Quake Injector is a Java-based client for the Quaddicted single player map and mod database that runs on Windows, OS X and Linux. It provides the ability to install and uninstall maps and mods (with their requirements/dependencies) from the site directly on Quake with a single click and includes information about each mod, such as release data, rating (from the Quaddicted editor), title, authors, a brief description (from the editor) and screenshot. Also it can (with varying levels of success) figure out if there are known maps already installed.
Quake Injector does not provide access to every map released for Quake (it has no support for multiplayer maps, for example, unless they come as part of a singleplayer map pack or they are singleplayer maps in addition to multiplayer), but it is very close to that and provides an easy method to try new maps and mods.
Please note that under Linux (and maybe OS X, depending on the file system) many older maps will need manual editing of their filenames because the original files contained mixed case or upper case letters.
MiniQL is a small Quake launcher that provides an easy front-end to running any user map or original map by scanning Quake and mod archive files (PAK files) and displaying all maps to select from. It can also be used to supply default variables (such as fov) and screen resolution when starting the game.
MiniQL can be downloaded from here.
As the included opengl32.dll is a 3dfx-specific MiniGL wrapper, it should be deleted on systems not using 3dfx cards.

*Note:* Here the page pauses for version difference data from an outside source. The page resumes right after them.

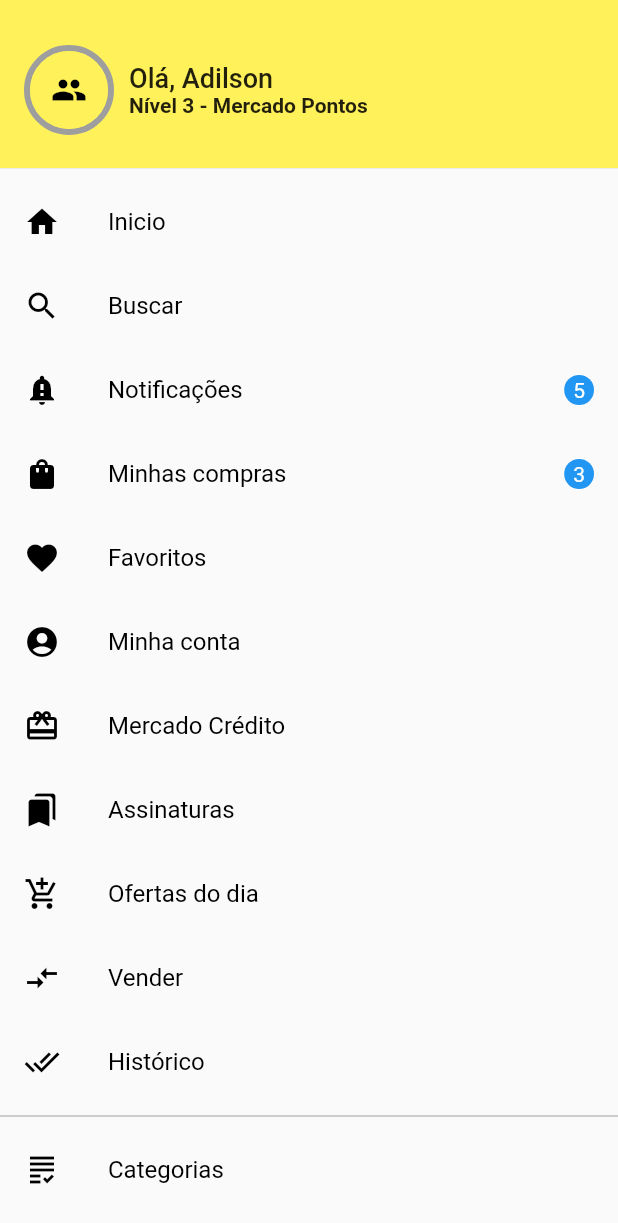
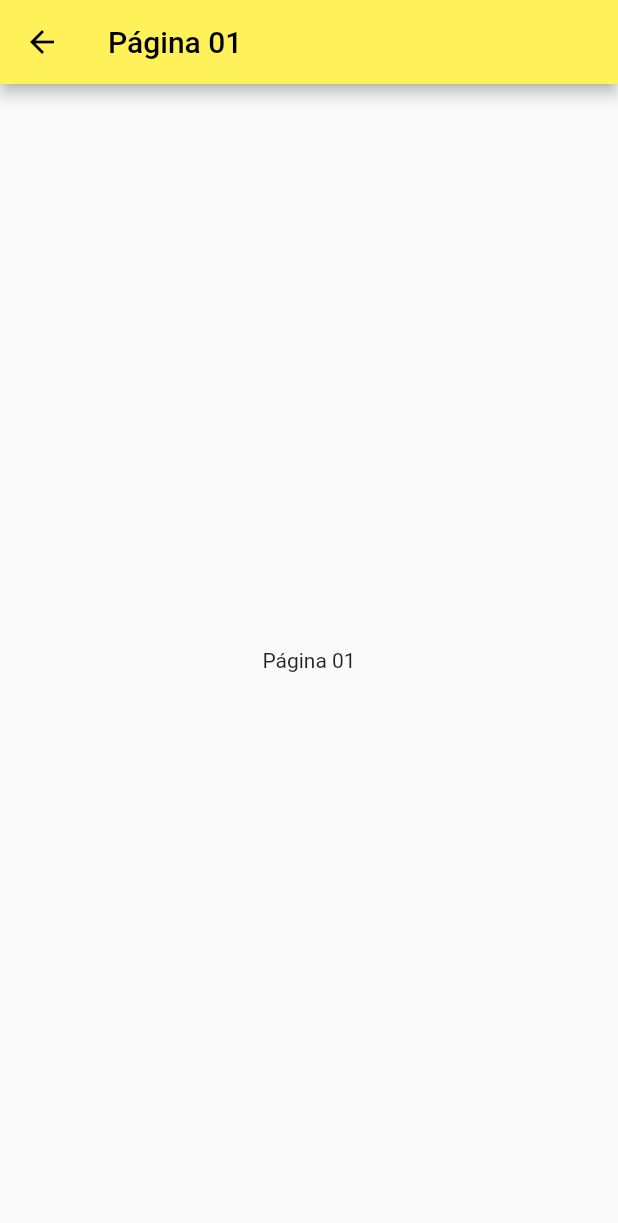
Before and after one commit to devadilson/flutter_mercado_livre, a Flutter app: the AppMenuDrawer widget shown alone on an empty page, opened directly, after a tap on "Inicio", on a phone screen of 412 x 824 dp. Shown: the top 1223 px of the screen. Run offline on Flutter 3.47's test engine with Material 2 defaults, Android fonts, the phone set to English and light mode, and no system bars.

Commit message:
Navigate page

```diff
--- /dev/null
+++ b/lib/pages/page01.dart
@@ -0,0 +1,20 @@
+import 'package:flutter/material.dart';
+
+class Page01 extends StatelessWidget {
+  @override
+  Widget build(BuildContext context) {
+    return Scaffold(
+      appBar: AppBar(
+        title: Text(
+          'Página 01',
+          style: TextStyle(color: Colors.black),
+        ),
+        iconTheme: IconThemeData(color: Colors.black),
+        backgroundColor: Color.fromRGBO(255, 241, 89, 1),
+      ),
+      body: Center(
+        child: Text('Página 01'),
+      ),
+    );
+  }
+}
--- a/lib/widgets/app_menu_drawer.dart
+++ b/lib/widgets/app_menu_drawer.dart
@@ -1,5 +1,8 @@
+import 'package:flutter/material.dart';
+
 import 'package:flutter/cupertino.dart';
-import 'package:flutter/material.dart';
+import 'package:mercado_livre/pages/page01.dart';
+import 'package:mercado_livre/pages/page02.dart';
 
 class AppMenuDrawer extends StatelessWidget {
   @override
@@ -48,36 +51,47 @@ class AppMenuDrawer extends StatelessWidget {
             ),
           ),
         ),
-        _itemDrawer(icon: Icon(Icons.home), text: 'Inicio'),
-        _itemDrawer(icon: Icon(Icons.search), text: 'Buscar'),
-        _itemDrawer(
+        _itemDrawer(context, Page01(), icon: Icon(Icons.home), text: 'Inicio'),
+        _itemDrawer(context, Page02(),
+            icon: Icon(Icons.search), text: 'Buscar'),
+        _itemDrawer(context, Page01(),
             icon: Icon(Icons.notification_important),
             text: 'Notificações',
             badge: '5'),
-        _itemDrawer(
+        _itemDrawer(context, Page02(),
             icon: Icon(Icons.shopping_bag), text: 'Minhas compras', badge: '3'),
-        _itemDrawer(icon: Icon(Icons.favorite), text: 'Favoritos'),
-        _itemDrawer(icon: Icon(Icons.account_circle), text: 'Minha conta'),
-        _itemDrawer(icon: Icon(Icons.card_giftcard), text: 'Mercado Crédito'),
-        _itemDrawer(icon: Icon(Icons.bookmarks), text: 'Assinaturas'),
-        _itemDrawer(
+        _itemDrawer(context, Page01(),
+            icon: Icon(Icons.favorite), text: 'Favoritos'),
+        _itemDrawer(context, Page02(),
+            icon: Icon(Icons.account_circle), text: 'Minha conta'),
+        _itemDrawer(context, Page01(),
+            icon: Icon(Icons.card_giftcard), text: 'Mercado Crédito'),
+        _itemDrawer(context, Page01(),
+            icon: Icon(Icons.bookmarks), text: 'Assinaturas'),
+        _itemDrawer(context, Page01(),
             icon: Icon(Icons.add_shopping_cart), text: 'Ofertas do dia'),
-        _itemDrawer(icon: Icon(Icons.compare_arrows), text: 'Vender'),
-        _itemDrawer(icon: Icon(Icons.done_all), text: 'Histórico'),
+        _itemDrawer(context, Page01(),
+            icon: Icon(Icons.compare_arrows), text: 'Vender'),
+        _itemDrawer(context, Page01(),
+            icon: Icon(Icons.done_all), text: 'Histórico'),
         Divider(color: Colors.grey),
-        _itemDrawer(icon: Icon(Icons.grading), text: 'Categorias'),
-        _itemDrawer(icon: Icon(Icons.account_balance), text: 'Supermercado'),
-        _itemDrawer(
+        _itemDrawer(context, Page01(),
+            icon: Icon(Icons.grading), text: 'Categorias'),
+        _itemDrawer(context, Page01(),
+            icon: Icon(Icons.account_balance), text: 'Supermercado'),
+        _itemDrawer(context, Page01(),
             icon: Icon(Icons.account_balance_wallet), text: 'Lojas oficiais'),
         Divider(color: Colors.grey),
-        _itemDrawer(icon: Icon(Icons.exit_to_app), text: 'Sair'),
+        _itemDrawer(context, Page01(),
+            icon: Icon(Icons.exit_to_app), text: 'Sair'),
         Divider(color: Colors.grey),
-        _itemDrawer(icon: Icon(Icons.help), text: 'Ajuda'),
+        _itemDrawer(context, Page01(), icon: Icon(Icons.help), text: 'Ajuda'),
       ],
     );
   }
 
-  Widget _itemDrawer({Icon icon, String text, String badge = ''}) {
+  Widget _itemDrawer(context, page,
+      {Icon icon, String text, String badge = ''}) {
     return ListTile(
       leading: IconTheme(child: icon, data: IconThemeData(color: Colors.black)),
       title: Text(
@@ -97,7 +111,14 @@ class AppMenuDrawer extends StatelessWidget {
               )
             : Text(''),
       ),
-      onTap: () {},
+      onTap: () {
+        Navigator.push(
+          context,
+          MaterialPageRoute(
+            builder: (context) => page,
+          ),
+        );
+      },
     );
   }
 }
```
Also changed, not shown: lib/main.dart (+11 -2 lines), lib/pages/cart.dart (added, +20 -0 lines), lib/pages/home.dart (added, +8 -0 lines), lib/pages/page02.dart (added, +20 -0 lines).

In-game screen resolution settings for DOS Quake.
In-game screen resolution settings for WinQuake.
In-game screen resolution settings for GLQuake.
The game uses non-power of two textures for models, which were supported by the software renderer, but not by the OpenGL renderer. Therefore, textures in OpenGL have to be resized to a power of two; this is controlled through the console command gl_round_down. By default this is set to 1, which downsamples textures to the nearest power of two, reducing quality noticeably in the process. This was used due to limitations of contemporary 3D hardware, although the readme for GLQuake claims that setting it to 0 (which will upscale to the next higher power of two instead) will run well even on a contemporary 4 MB 3DFX Voodoo Graphics.
GLQuake also defaults to gl_flashblend 1, which uses a transparent shaded sphere around lightsources such as explosions in place of real dynamic lighting. Setting gl_flashblend 0 will use dynamic lighting similar to the software renderer.
To set mouselook to always on, add +mlook to autoexec.cfg.
Using existing joystick support, it is possible to add support for XInput-based controllers.
A list of configurations for the devices can be found in the Files section.
It will not add triggers support for XInput-based controllers as Quake treats them as axes and won't allow to map them. As a workaround XInput-to-DirectInput wrapper can be used, such as XInput Plus (actual tool is in English).
connect <server address or ip>
When Quake initially launched its netcode was not optimized for the dial-up connections of the time, and so consequently QuakeWorld was created, a separate exe for the game which was multiplayer only with adjusted physics and severely revamped netcode. As personal internet connections improved, the original Quake protocol became more relevant. The original, non-QuakeWorld version, is now often referred to as NetQuake, and there is a divide as to which to play. Serious competitive players are very sensitive to the differences between them, however for the starting out player the differences will be barely noticeable, and the experienced but more casual players play whichever, simply going for servers where a fun time can be had.
See SUPERHOT for details.
Was originally a Quake mod. See Team Fortress for details.
Adds an number of interesting changes to gameplay as well as small aesthetic ones, such as footstep sounds. See here for details.
List and discussions of additional texture packs can be found here.
Use Vispatch (Mac version available here) to patch vanilla data (some mods already include said patches to data). Use the command r_wateralpha with any value below 1.0 to enable the effects. Note some engines wont remember this value and will require it to be added to the autoexec.cfg.
Mods are accessed via an amendment system, where you tell the engine where to look first for game data, and then it falls back to the default subfolder (id1) for the base game. The subfolder root for the mod will either have a progs.dat file, or a .pak or .pk3 file.
-game <folder containing the mod>
+map <name of the BSP file (excluding the extension)>
-map <name of the BSP file (excluding the extension)>
A complete list of console commands can be found on QuakeWiki. Note that not all of these may apply to all source ports.
Experimental rendering features referenced in the GLQuake readme include r_wateralpha (0-1, default 1), with a recommended 0.7 for slightly translucent water. This is said in the readme to not work with standard maps, as they are not processed with this in mind (see transparent water). Shadows can be set with r_shadows 1, and mirrors activated with r_mirroralpha 0.3, which only affects one texture in the "easy" starting hall.